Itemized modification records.
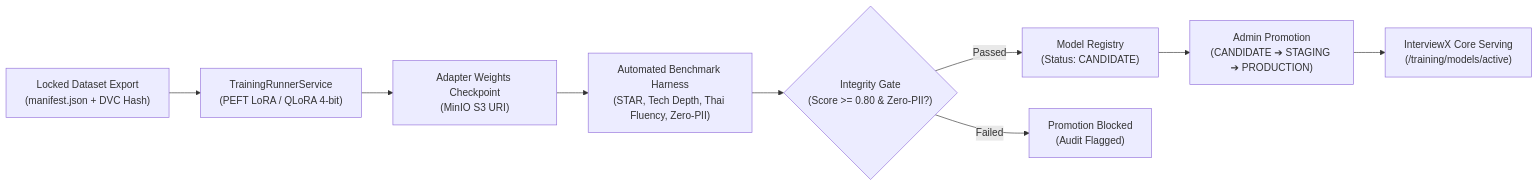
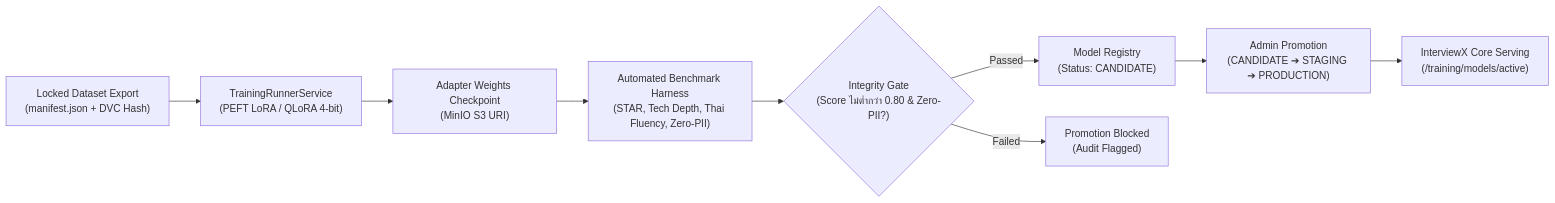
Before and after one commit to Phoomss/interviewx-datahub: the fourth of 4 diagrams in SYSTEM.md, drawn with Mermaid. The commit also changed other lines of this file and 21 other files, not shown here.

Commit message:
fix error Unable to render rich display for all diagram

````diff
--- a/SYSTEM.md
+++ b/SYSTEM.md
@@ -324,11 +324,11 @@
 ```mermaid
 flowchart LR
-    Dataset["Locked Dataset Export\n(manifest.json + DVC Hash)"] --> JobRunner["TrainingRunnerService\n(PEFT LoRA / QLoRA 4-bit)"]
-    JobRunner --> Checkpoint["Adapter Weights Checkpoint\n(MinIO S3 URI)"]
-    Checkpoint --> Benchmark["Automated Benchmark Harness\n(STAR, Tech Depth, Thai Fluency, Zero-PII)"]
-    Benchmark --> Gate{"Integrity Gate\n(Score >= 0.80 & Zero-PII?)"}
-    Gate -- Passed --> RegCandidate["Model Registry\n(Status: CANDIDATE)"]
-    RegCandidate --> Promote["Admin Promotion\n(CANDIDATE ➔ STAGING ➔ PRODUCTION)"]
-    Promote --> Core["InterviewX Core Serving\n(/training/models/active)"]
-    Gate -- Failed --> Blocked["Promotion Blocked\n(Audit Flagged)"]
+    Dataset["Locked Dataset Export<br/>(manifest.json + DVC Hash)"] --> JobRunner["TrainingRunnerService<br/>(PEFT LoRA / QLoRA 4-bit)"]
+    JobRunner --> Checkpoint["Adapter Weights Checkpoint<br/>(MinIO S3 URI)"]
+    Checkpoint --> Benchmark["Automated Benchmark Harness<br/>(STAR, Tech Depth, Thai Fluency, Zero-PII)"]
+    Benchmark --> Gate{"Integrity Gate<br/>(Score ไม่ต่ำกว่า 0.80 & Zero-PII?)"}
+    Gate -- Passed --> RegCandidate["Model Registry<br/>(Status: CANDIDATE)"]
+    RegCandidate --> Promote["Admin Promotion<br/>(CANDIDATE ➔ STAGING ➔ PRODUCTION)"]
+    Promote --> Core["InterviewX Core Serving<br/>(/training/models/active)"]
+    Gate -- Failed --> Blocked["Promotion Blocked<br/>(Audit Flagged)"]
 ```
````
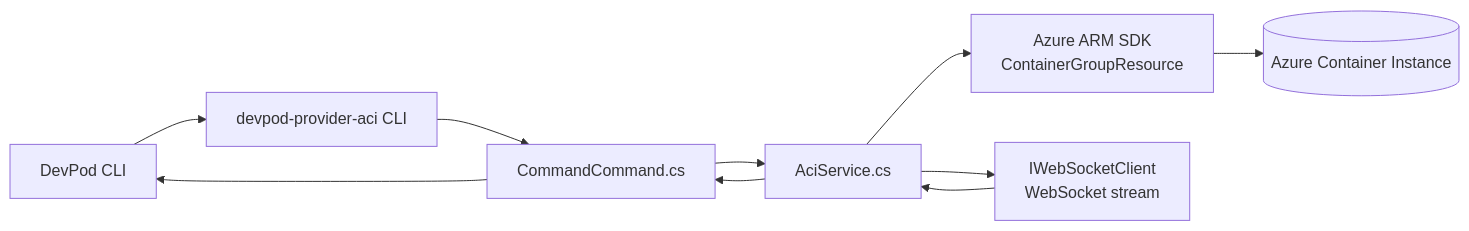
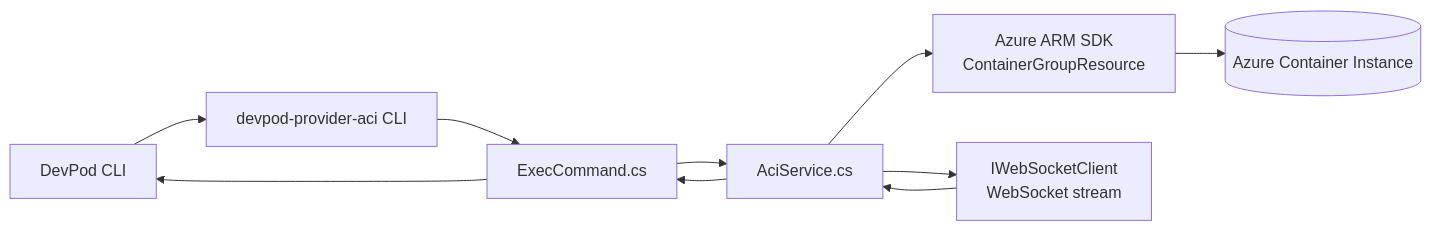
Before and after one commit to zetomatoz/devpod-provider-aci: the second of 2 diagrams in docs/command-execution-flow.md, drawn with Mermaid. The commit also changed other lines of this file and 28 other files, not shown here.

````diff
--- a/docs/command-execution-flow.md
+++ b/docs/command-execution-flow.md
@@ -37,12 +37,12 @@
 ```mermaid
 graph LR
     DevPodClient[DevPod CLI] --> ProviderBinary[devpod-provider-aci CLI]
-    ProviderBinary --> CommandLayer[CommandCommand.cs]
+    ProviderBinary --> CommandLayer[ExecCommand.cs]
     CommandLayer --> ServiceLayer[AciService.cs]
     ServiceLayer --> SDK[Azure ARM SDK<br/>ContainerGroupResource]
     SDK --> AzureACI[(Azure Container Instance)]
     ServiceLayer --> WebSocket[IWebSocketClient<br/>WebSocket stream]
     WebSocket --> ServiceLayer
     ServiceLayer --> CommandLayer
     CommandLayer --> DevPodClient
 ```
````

ASSIGNMENT. Retype the data word for word and keep the pictures out of it.

RESPONSE BOX.
Before and after one commit to Phoomss/interviewx-datahub: the fourth of 4 diagrams in SYSTEM.md, drawn with Mermaid. The commit also changed other lines of this file and 21 other files, not shown here.

Commit message:
fix error Unable to render rich display for all diagram

````diff
--- a/SYSTEM.md
+++ b/SYSTEM.md
@@ -324,11 +324,11 @@
 ```mermaid
 flowchart LR
-    Dataset["Locked Dataset Export\n(manifest.json + DVC Hash)"] --> JobRunner["TrainingRunnerService\n(PEFT LoRA / QLoRA 4-bit)"]
-    JobRunner --> Checkpoint["Adapter Weights Checkpoint\n(MinIO S3 URI)"]
-    Checkpoint --> Benchmark["Automated Benchmark Harness\n(STAR, Tech Depth, Thai Fluency, Zero-PII)"]
-    Benchmark --> Gate{"Integrity Gate\n(Score >= 0.80 & Zero-PII?)"}
-    Gate -- Passed --> RegCandidate["Model Registry\n(Status: CANDIDATE)"]
-    RegCandidate --> Promote["Admin Promotion\n(CANDIDATE ➔ STAGING ➔ PRODUCTION)"]
-    Promote --> Core["InterviewX Core Serving\n(/training/models/active)"]
-    Gate -- Failed --> Blocked["Promotion Blocked\n(Audit Flagged)"]
+    Dataset["Locked Dataset Export<br/>(manifest.json + DVC Hash)"] --> JobRunner["TrainingRunnerService<br/>(PEFT LoRA / QLoRA 4-bit)"]
+    JobRunner --> Checkpoint["Adapter Weights Checkpoint<br/>(MinIO S3 URI)"]
+    Checkpoint --> Benchmark["Automated Benchmark Harness<br/>(STAR, Tech Depth, Thai Fluency, Zero-PII)"]
+    Benchmark --> Gate{"Integrity Gate<br/>(Score ไม่ต่ำกว่า 0.80 & Zero-PII?)"}
+    Gate -- Passed --> RegCandidate["Model Registry<br/>(Status: CANDIDATE)"]
+    RegCandidate --> Promote["Admin Promotion<br/>(CANDIDATE ➔ STAGING ➔ PRODUCTION)"]
+    Promote --> Core["InterviewX Core Serving<br/>(/training/models/active)"]
+    Gate -- Failed --> Blocked["Promotion Blocked<br/>(Audit Flagged)"]
 ```
````
Before and after one commit to zetomatoz/devpod-provider-aci: the second of 2 diagrams in docs/command-execution-flow.md, drawn with Mermaid. The commit also changed other lines of this file and 28 other files, not shown here.

````diff
--- a/docs/command-execution-flow.md
+++ b/docs/command-execution-flow.md
@@ -37,12 +37,12 @@
 ```mermaid
 graph LR
     DevPodClient[DevPod CLI] --> ProviderBinary[devpod-provider-aci CLI]
-    ProviderBinary --> CommandLayer[CommandCommand.cs]
+    ProviderBinary --> CommandLayer[ExecCommand.cs]
     CommandLayer --> ServiceLayer[AciService.cs]
     ServiceLayer --> SDK[Azure ARM SDK<br/>ContainerGroupResource]
     SDK --> AzureACI[(Azure Container Instance)]
     ServiceLayer --> WebSocket[IWebSocketClient<br/>WebSocket stream]
     WebSocket --> ServiceLayer
     ServiceLayer --> CommandLayer
     CommandLayer --> DevPodClient
 ```
````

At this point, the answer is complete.